Start of Block
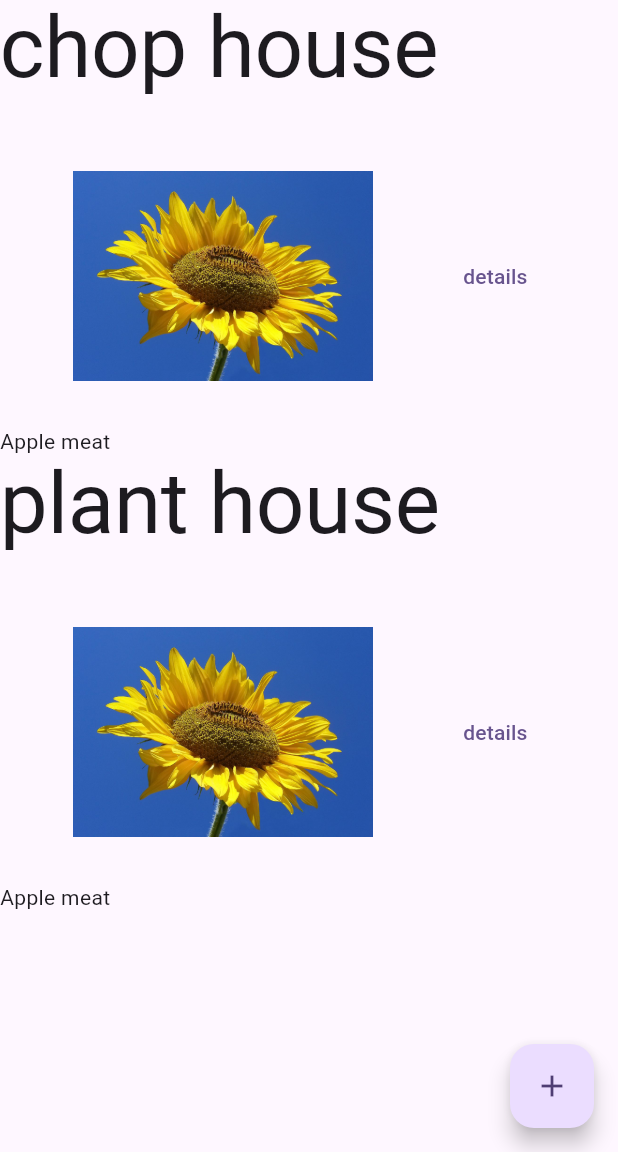
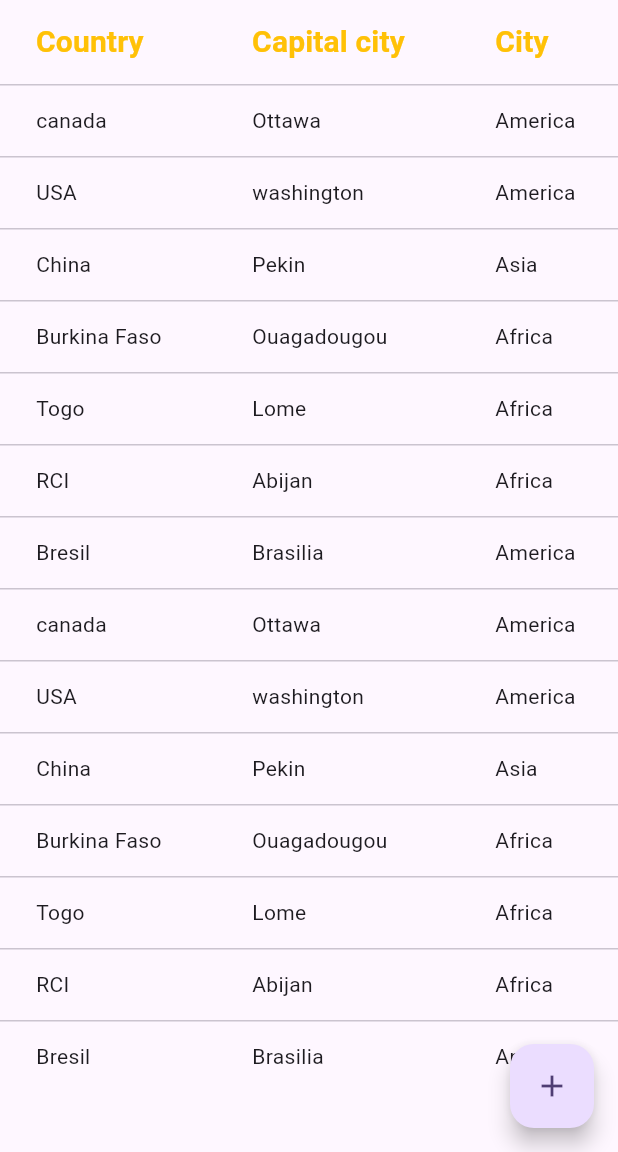
Before and after one commit to fanetech/flutter_three, a Flutter app: the screen it shows after launch, on a phone screen of 412 x 824 dp, the part 84-1236 px from its top. Run offline on Flutter 3.47's test engine with Material 2 defaults, Android fonts, the phone set to English and light mode, and no system bars.

Commit message:
dataTable

```diff
--- a/lib/main.dart
+++ b/lib/main.dart
@@ -35,11 +35,50 @@ class MyHomePage extends StatefulWidget {
 
 class _MyHomePageState extends State<MyHomePage> {
   int _counter = 0;
+  List<Geo> geos = [];
+
+  @override
+  void initState() {
+    geos = Geo.getGeo();
+    super.initState();
+  }
 
   void _incrementCounter() {
     setState(() {
       _counter++;
     });
+  }
+
+  DataTable dataTab() {
+    return DataTable(
+      columns: [
+        DataColumn(
+            label: Text(
+          "Country",
+          style: TextStyle(
+              color: Colors.amber, fontWeight: FontWeight.bold, fontSize: 20),
+        )),
+        DataColumn(
+            label: Text(
+          "Capital city",
+          style: TextStyle(
+              color: Colors.amber, fontWeight: FontWeight.bold, fontSize: 20),
+        )),
+        DataColumn(
+            label: Text(
+          "City",
+          style: TextStyle(
+              color: Colors.amber, fontWeight: FontWeight.bold, fontSize: 20),
+        )),
+      ],
+      rows: geos
+          .map((geo) => DataRow(cells: [
+                DataCell(Text(geo.country)),
+                DataCell(Text(geo.capital)),
+                DataCell(Text(geo.city)),
+              ]))
+          .toList(),
+    );
   }
 
   @override
@@ -52,54 +91,7 @@ class _MyHomePageState extends State<MyHomePage> {
       body: Center(
           child: ListView(
         children: [
-          Text(
-            'chop house',
-            style: Theme.of(context).textTheme.displayLarge,
-          ),
-          Padding(padding: EdgeInsets.only(top: 20)),
-          Row(
-            mainAxisAlignment: MainAxisAlignment.spaceEvenly,
-            children: [
-              Image.asset('images/test.jpg', width: 200, height: 200),
-              TextButton(
-                onPressed: () {
-                  var route = MaterialPageRoute(
-                    builder: (BuildContext context) => SecondPage(
-                      val1: 'chop house',
-                      val2: 'images/test.jpg',
-                    ),
-                  );
-                  Navigator.of(context).push(route);
-                },
-                child: Text('details'),
-              ),
-            ],
-          ),
-          Text('Apple meat'),
-          Text(
-            'plant house',
-            style: Theme.of(context).textTheme.displayLarge,
-          ),
-          Padding(padding: EdgeInsets.only(top: 20)),
-          Row(
-            mainAxisAlignment: MainAxisAlignment.spaceEvenly,
-            children: [
-              Image.asset('images/test.jpg', width: 200, height: 200),
-              TextButton(
-                onPressed: () {
-                  var route = MaterialPageRoute(
-                    builder: (BuildContext context) => SecondPage(
-                      val1: 'plant house',
-                      val2: 'images/test.jpg',
-                    ),
-                  );
-                  Navigator.of(context).push(route);
-                },
-                child: Text('details'),
-              ),
-            ],
-          ),
-          Text('Apple meat')
+          dataTab(),
         ],
       )),
       floatingActionButton: FloatingActionButton(
@@ -111,37 +103,29 @@ class _MyHomePageState extends State<MyHomePage> {
   }
 }
 
-class SecondPage extends StatelessWidget {
-  final val1;
-  final val2;
-  const SecondPage({super.key, this.val1, this.val2});
+class Geo {
+  String country;
+  String capital;
+  String city;
 
-  @override
-  Widget build(BuildContext context) {
-    return Scaffold(
-      appBar: AppBar(
-        backgroundColor: Colors.green,
-        title: Text('Second Page'),
-      ),
-      body: Center(
-        child: ListView(
-          children: [
-            Text(
-              '$val1',
-              style: Theme.of(context).textTheme.displayLarge,
-            ),
-            Padding(padding: EdgeInsets.only(top: 20)),
-            Row(
-              mainAxisAlignment: MainAxisAlignment.spaceEvenly,
-              children: [
-                Image.asset('$val2', width: 200, height: 200),
-              ],
-            ),
-            Text(
-                'Apple meat lorem ipsum dolor sit amet, consectetur adipiscing elit, sed do eiusmod tempor incididunt ut labore et dolore magna aliqua. Ut enim ad minim veniam, quis nostrud'),
-          ],
-        ),
-      ),
-    );
+  Geo(this.country, this.capital, this.city);
+
+  static List<Geo> getGeo() {
+    return <Geo>[
+      Geo('canada', 'Ottawa', 'America'),
+      Geo('USA', 'washington', 'America'),
+      Geo('China', 'Pekin', 'Asia'),
+      Geo('Burkina Faso', 'Ouagadougou', 'Africa'),
+      Geo('Togo', 'Lome', 'Africa'),
+      Geo('RCI', 'Abijan', 'Africa'),
+      Geo('Bresil', 'Brasilia', 'America'),
+      Geo('canada', 'Ottawa', 'America'),
+      Geo('USA', 'washington', 'America'),
+      Geo('China', 'Pekin', 'Asia'),
+      Geo('Burkina Faso', 'Ouagadougou', 'Africa'),
+      Geo('Togo', 'Lome', 'Africa'),
+      Geo('RCI', 'Abijan', 'Africa'),
+      Geo('Bresil', 'Brasilia', 'America'),
+    ];
   }
 }
```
End of Block
What to work on » Whenever the word "class" shows up in a line of the entries, copy that line.

Answer space »
@@ -35,11 +35,50 @@ class MyHomePage extends StatefulWidget {
 class _MyHomePageState extends State<MyHomePage> {
@@ -52,54 +91,7 @@ class _MyHomePageState extends State<MyHomePage> {
@@ -111,37 +103,29 @@ class _MyHomePageState extends State<MyHomePage> {
-class SecondPage extends StatelessWidget {
+class Geo {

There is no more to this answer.